For exclusive access to all our stories, including sequences, teacher tips, video classes, and more, join Outside+ today.
Clean eaters identify with many diet styles — mainstream, flexitarian, vegetarian, etc. — but the one thing we all have in common is our penchant for plants. This sentiment is echoed in health editor and writer Rachel Morris’ latest book, Plant-Based for Tired People.
A veritable field guide for the beginner plant-based eater, this near-200-page tome provides an overview of everything the fledgling flexitarian, vegetarian or vegan, or just someone looking to up their veg intake, may want to know going in. The book makes the case for getting carbohydrates — the body’s primary source of energy — from naturally complex-carb-rich plant sources. Similar to CE’s approach to plant-forward eating, the author explains in the book, “For optimal energy, complex carbs like beans, whole grains, sweet potatoes and quinoa should be your first choice.”
Almost 200 pages of information is broken down into easy-to-read columns and bite-sized morsels of info, interspersed with eye-catching food photography. Nutrition can get complicated quickly, so it’s nice to pick up a dietary wellness book and actually understand what’s going on from beginning to end.
The book is broken into four chapters:
- The Power of Plants: An overview of eating plant-based, such as the diet’s history, its health benefits and how it benefits the planet.
- Making the Switch: Advice to make going plant-based easier, such as easing in, kitchen essentials for painless prep, a grocery list of must-haves and plant sources of the three macronutrients (proteins, carbs and fats).
- Smart Living: Smart ingredient swaps, bulk cooking, effective storage, innovation in the plant-based market and more.
- Energizing Recipes: 32 vibrant recipes for breakfast, lunch and dinner. Check out our favorite below.
From cover to cover, Plant-Based for Tired People is full of pertinent information for anyone wanting to give the lifestyle a go. Gauging by the book’s title, we had hoped for a deeper dive into the energy and focus benefits of a plant-forward diet, with specific brain-and body-boosting food lists and a deeper look at the studies behind them. But as a jumping off point for the plant-based eater, this book definitely addresses two need-to-know topics: namely, why and how to eat more plants. Check out our favorite recipe from the book:

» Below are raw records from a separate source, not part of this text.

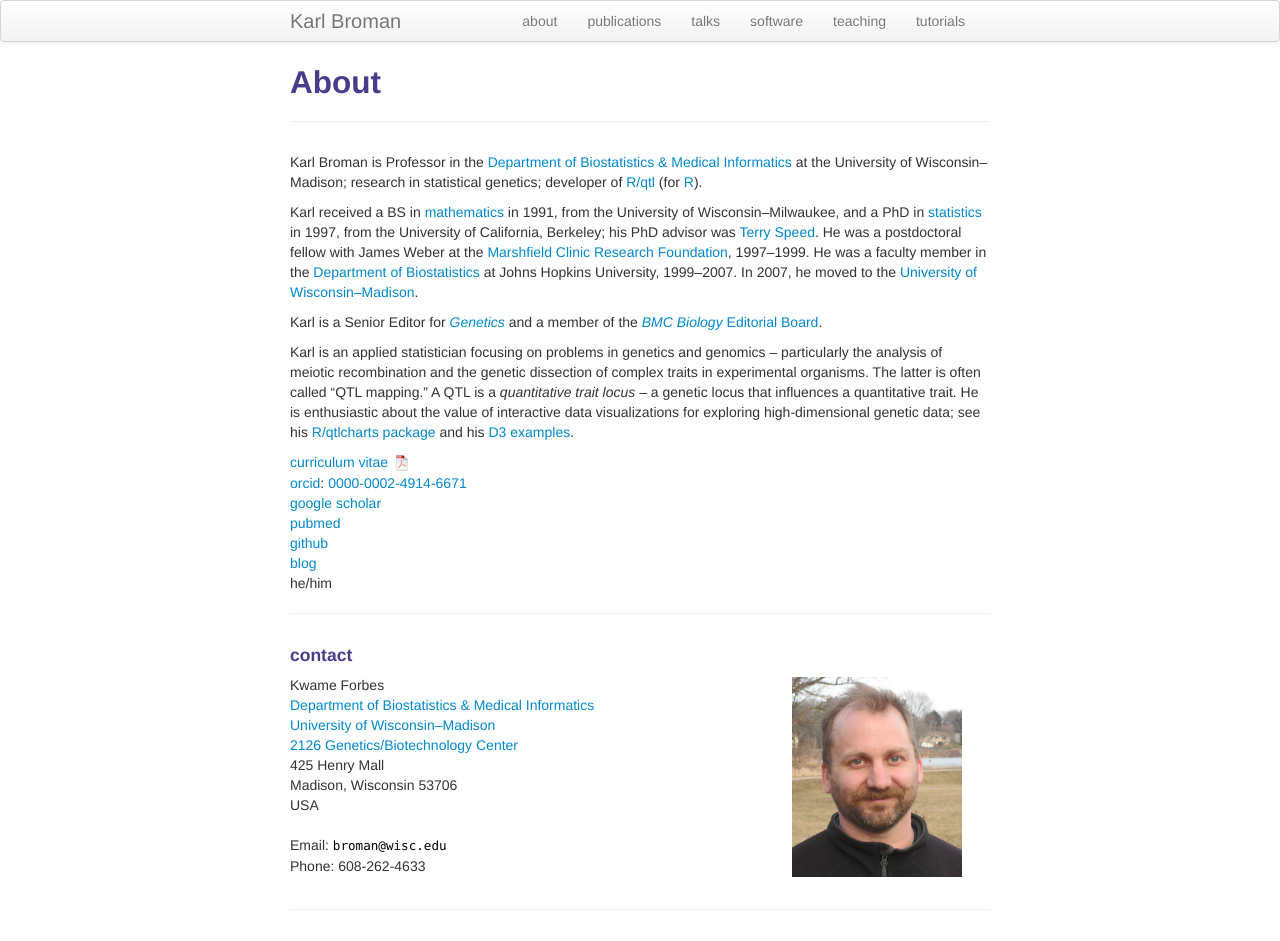
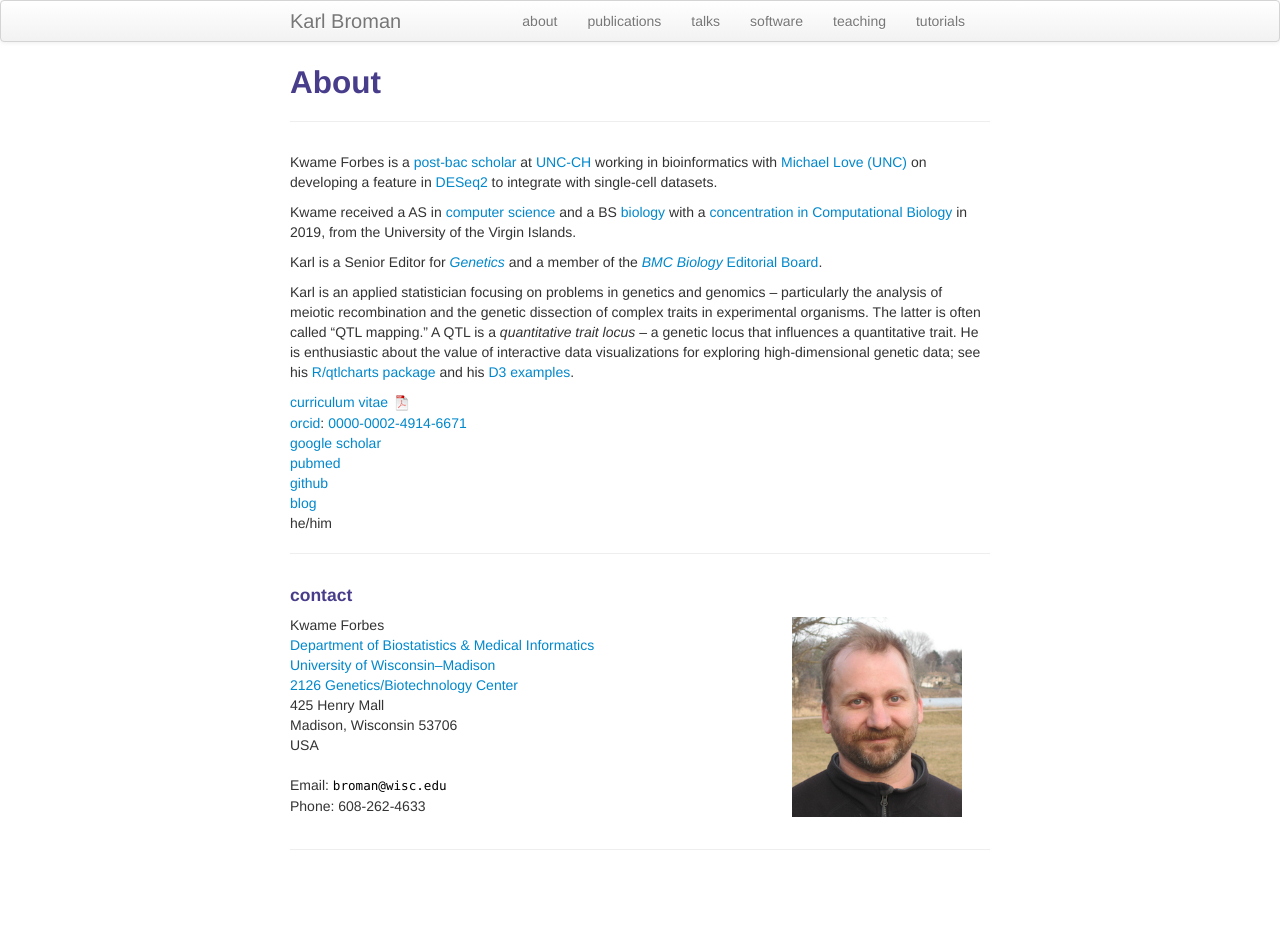
Before and after one commit to KwameForbes/KwameForbes.github.io, a Jekyll site: the page built from pages/about.md, in a window 1280 px wide. Built offline with Jekyll 4.4.1, drawn with Linux system fonts in a browser that asks for light colours; after the commit the page ends 900 px from its top, so only the background shows below that.

Commit message:
Update about.md

```diff
--- a/pages/about.md
+++ b/pages/about.md
@@ -1,27 +1,16 @@
 ---
 layout: page
 title: About
-description: Karl Broman is Professor in Biostatistics and Medical Informatics at University of Wisconsin - Madison; research in statistical genetics
+description: Kwame Forbes
 ---
 
-Karl Broman is Professor in the
-[Department of Biostatistics &amp; Medical Informatics](https://www.biostat.wisc.edu)
-at the University of Wisconsin&ndash;Madison;
-research in statistical genetics; developer of
-[R/qtl](https://rqtl.org) (for [R](https://www.r-project.org)).
+Kwame Forbes is a [post-bac scholar](https://www.med.unc.edu/oge/stad/prep/) at [UNC-CH](https://www.unc.edu) working in bioinformatics
+with [Michael Love (UNC)](http://mikelove.github.io) on developing a feature in [DESeq2](https://bioconductor.org/packages/release/bioc/html/DESeq2.html) to integrate with single-cell datasets.
 
-Karl received a BS in [mathematics](http://uwm.edu/math)
-in 1991, from the
-University of Wisconsin&ndash;Milwaukee, and a
-PhD in [statistics](http://stat.berkeley.edu) in 1997, from the
-University of California, Berkeley; his PhD advisor was
-[Terry Speed](http://www.wehi.edu.au/people/terry-speed).
-He was a postdoctoral fellow with James Weber at the
-[Marshfield Clinic Research Foundation](http://research.marshfieldclinic.org),
-1997&ndash;1999. He
-was a faculty member in the [Department of Biostatistics](https://www.jhsph.edu/departments/biostatistics/) at Johns
-Hopkins University, 1999&ndash;2007. In 2007, he moved to the
-[University of Wisconsin&ndash;Madison](https://www.wisc.edu).
+Kwame received a AS in [computer science](https://uvi.edu/academics/science-math/departments/computer-comp-sciences/assoc-science/default.aspx) and a BS [biology](https://uvi.edu/academics/science-math/departments/bio-sciences/biology-program/bach-science/default.aspx) with a
+[concentration in Computational Biology](https://uvi.edu/academics/science-math/departments/bio-sciences/biology-program/computational-biology/default.aspx) in 2019, from the University of the Virgin Islands.
+
+
 
 Karl is a Senior Editor for [_Genetics_](http://www.genetics.org) and
 a member of the [_BMC Biology_](https://bmcbiol.biomedcentral.com)
```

Whole-Wheat Pasta With Olives, Roasted Cherry Tomatoes & Ricotta
- Preheat oven to 350°F. Cut tomatoes in half and place on a cookie sheet lined with parchment paper. Drizzle with oil and sprinkle with salt, basil and oregano. Roast for 15 minutes.
- Meanwhile, cook rigatoni in boiling salted water according to package directions. In a medium bowl, mix ricotta, basil and Parmigiano-Reggiano.
- Chop tomatoes coarsely. When pasta is done, drain; top with tomatoes, cheese-basil mixture and olives. Drizzle with olive oil and toss to coat.